Segment Open

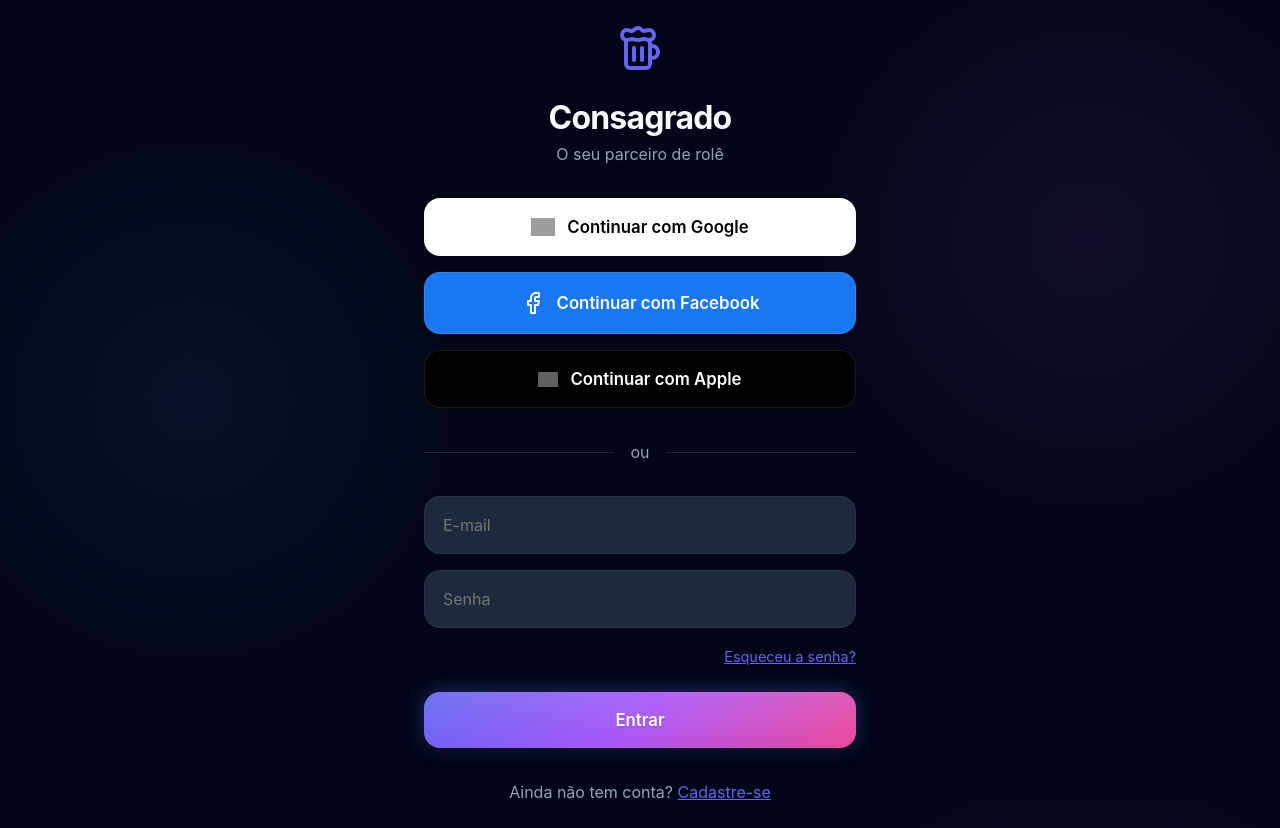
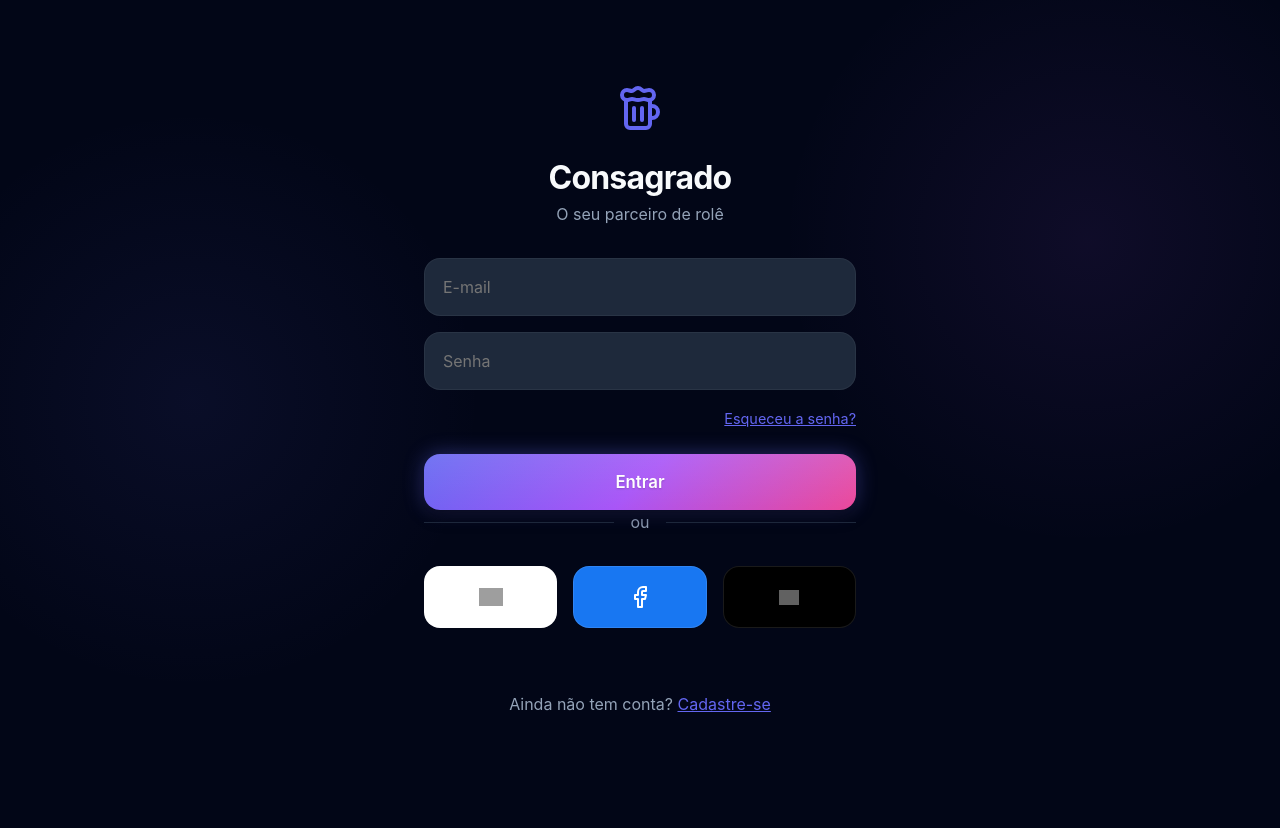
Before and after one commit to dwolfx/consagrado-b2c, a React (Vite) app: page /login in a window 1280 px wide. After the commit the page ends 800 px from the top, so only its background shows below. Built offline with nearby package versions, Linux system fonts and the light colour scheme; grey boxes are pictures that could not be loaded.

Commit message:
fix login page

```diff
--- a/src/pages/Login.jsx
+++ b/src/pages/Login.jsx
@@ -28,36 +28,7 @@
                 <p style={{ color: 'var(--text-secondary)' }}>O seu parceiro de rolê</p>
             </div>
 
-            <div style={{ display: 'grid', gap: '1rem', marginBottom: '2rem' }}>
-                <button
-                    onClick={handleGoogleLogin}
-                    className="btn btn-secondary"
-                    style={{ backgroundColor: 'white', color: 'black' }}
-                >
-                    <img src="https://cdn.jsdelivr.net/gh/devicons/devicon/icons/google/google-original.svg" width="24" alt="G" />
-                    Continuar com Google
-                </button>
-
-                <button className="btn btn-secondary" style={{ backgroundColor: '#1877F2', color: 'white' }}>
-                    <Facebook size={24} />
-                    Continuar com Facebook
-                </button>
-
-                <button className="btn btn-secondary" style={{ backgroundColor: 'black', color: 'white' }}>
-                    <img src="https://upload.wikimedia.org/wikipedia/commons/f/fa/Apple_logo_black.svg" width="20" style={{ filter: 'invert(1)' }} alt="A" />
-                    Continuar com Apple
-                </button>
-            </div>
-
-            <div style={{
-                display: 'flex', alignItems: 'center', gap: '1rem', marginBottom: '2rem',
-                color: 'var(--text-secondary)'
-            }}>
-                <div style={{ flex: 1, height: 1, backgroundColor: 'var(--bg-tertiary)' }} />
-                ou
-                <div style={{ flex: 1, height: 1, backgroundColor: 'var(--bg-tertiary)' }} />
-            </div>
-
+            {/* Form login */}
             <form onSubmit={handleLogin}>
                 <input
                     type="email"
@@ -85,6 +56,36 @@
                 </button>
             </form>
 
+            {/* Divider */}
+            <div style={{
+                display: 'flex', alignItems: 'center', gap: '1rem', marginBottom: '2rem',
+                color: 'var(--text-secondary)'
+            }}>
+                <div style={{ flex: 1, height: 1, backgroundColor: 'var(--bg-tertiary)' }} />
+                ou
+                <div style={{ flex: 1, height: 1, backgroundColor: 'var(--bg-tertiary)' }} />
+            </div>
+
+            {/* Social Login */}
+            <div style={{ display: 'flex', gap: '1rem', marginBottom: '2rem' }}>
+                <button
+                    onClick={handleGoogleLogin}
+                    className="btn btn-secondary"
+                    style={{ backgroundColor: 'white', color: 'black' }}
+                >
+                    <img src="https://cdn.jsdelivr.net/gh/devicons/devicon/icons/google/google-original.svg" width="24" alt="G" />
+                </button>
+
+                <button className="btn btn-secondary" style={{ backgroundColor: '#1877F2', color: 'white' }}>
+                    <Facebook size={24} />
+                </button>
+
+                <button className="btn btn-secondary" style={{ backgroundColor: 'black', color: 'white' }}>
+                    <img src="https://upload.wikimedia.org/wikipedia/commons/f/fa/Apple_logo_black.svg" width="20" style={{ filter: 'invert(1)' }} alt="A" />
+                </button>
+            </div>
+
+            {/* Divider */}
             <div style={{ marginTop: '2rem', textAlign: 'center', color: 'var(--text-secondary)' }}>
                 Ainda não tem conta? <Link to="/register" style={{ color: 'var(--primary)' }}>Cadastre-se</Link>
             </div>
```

Segment Closed
Segment Open

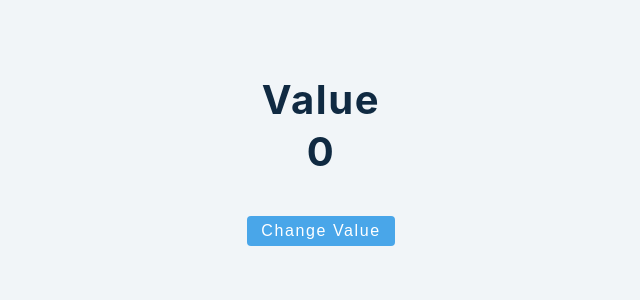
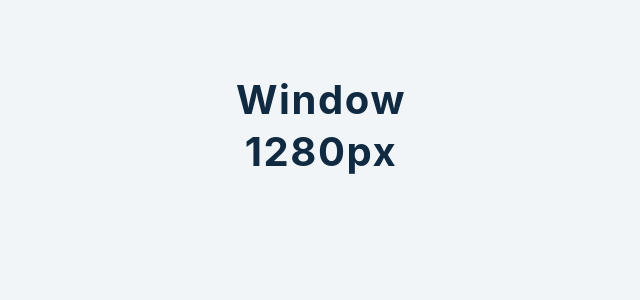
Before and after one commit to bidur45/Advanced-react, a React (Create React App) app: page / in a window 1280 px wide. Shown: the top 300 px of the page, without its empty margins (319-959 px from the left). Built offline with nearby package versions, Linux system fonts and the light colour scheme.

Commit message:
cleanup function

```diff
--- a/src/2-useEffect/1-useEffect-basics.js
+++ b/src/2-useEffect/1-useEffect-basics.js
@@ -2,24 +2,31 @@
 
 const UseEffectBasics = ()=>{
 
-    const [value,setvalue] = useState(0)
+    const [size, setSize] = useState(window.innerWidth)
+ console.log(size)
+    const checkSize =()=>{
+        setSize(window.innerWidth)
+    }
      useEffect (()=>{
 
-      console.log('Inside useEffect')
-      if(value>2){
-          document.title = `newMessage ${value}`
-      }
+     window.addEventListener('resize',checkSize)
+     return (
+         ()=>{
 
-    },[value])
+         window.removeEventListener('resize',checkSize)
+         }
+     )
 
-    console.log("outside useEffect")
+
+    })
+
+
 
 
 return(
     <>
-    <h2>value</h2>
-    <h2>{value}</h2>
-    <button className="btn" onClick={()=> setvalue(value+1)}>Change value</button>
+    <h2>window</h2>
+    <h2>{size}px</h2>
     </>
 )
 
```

Segment Closed

EXERCISE DETAILS: Each line of the data that holds "text" should be copied.

RESULT OF THE EXERCISE:
                 <p style={{ color: 'var(--text-secondary)' }}>O seu parceiro de rolê</p>
-                color: 'var(--text-secondary)'
+                color: 'var(--text-secondary)'
             <div style={{ marginTop: '2rem', textAlign: 'center', color: 'var(--text-secondary)' }}>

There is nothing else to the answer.